__Stored records__

+---+

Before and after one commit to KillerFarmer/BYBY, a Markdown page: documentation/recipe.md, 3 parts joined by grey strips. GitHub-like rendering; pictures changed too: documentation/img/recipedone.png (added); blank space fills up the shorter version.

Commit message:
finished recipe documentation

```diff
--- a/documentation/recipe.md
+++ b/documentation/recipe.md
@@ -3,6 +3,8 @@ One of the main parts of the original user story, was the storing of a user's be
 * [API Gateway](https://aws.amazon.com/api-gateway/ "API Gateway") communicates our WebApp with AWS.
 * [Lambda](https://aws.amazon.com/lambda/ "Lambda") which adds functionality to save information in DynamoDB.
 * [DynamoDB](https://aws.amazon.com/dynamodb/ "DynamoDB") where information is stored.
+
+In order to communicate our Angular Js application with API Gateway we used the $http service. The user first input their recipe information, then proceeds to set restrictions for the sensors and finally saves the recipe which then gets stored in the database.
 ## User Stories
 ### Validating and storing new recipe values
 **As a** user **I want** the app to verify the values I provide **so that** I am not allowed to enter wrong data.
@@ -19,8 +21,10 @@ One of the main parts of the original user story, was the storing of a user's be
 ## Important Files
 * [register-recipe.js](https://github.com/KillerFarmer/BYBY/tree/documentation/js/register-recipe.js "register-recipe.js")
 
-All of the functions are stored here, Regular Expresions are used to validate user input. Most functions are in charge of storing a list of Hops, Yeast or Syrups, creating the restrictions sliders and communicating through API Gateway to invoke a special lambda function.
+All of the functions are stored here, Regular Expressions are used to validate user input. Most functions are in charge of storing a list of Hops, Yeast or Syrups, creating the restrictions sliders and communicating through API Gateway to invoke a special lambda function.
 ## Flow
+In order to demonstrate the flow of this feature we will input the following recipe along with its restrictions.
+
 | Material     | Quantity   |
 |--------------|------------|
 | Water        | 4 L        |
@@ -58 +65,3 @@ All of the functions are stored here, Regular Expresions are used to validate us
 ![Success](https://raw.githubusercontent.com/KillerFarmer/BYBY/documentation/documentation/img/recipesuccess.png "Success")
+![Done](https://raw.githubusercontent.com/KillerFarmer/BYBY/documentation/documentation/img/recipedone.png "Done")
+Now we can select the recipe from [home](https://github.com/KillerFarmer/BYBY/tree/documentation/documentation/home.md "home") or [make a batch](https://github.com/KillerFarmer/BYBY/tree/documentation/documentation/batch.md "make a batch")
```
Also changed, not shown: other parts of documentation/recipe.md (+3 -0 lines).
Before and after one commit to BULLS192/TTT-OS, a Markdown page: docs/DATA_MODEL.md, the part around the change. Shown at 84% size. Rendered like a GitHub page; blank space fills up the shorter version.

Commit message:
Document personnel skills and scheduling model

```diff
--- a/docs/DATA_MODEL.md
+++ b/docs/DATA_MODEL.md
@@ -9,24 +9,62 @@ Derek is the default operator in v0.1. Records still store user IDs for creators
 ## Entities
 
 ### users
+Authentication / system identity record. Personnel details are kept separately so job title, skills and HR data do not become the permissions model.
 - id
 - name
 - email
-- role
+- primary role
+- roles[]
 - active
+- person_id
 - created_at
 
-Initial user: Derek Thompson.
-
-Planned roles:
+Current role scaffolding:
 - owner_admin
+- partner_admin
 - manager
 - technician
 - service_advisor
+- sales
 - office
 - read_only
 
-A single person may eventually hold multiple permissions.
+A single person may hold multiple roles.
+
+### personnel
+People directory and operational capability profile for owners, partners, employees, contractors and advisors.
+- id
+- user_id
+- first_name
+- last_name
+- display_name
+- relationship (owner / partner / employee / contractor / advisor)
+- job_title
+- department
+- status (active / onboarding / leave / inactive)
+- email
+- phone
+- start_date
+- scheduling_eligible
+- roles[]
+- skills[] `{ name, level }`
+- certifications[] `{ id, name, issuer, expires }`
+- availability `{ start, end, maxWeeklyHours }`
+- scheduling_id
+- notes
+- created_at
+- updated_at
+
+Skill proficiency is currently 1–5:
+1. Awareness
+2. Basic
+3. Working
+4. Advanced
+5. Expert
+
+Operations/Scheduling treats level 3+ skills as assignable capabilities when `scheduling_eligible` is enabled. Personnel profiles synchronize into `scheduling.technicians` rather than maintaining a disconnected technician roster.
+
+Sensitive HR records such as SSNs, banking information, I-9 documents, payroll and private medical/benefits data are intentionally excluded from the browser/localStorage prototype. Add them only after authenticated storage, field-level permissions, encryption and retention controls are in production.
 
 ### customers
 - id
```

+---+

__PROBLEM DESCRIPTION__
Count the lines in the entries where the string "with" appears, and report only the number.

__WORKED SOLUTION__
3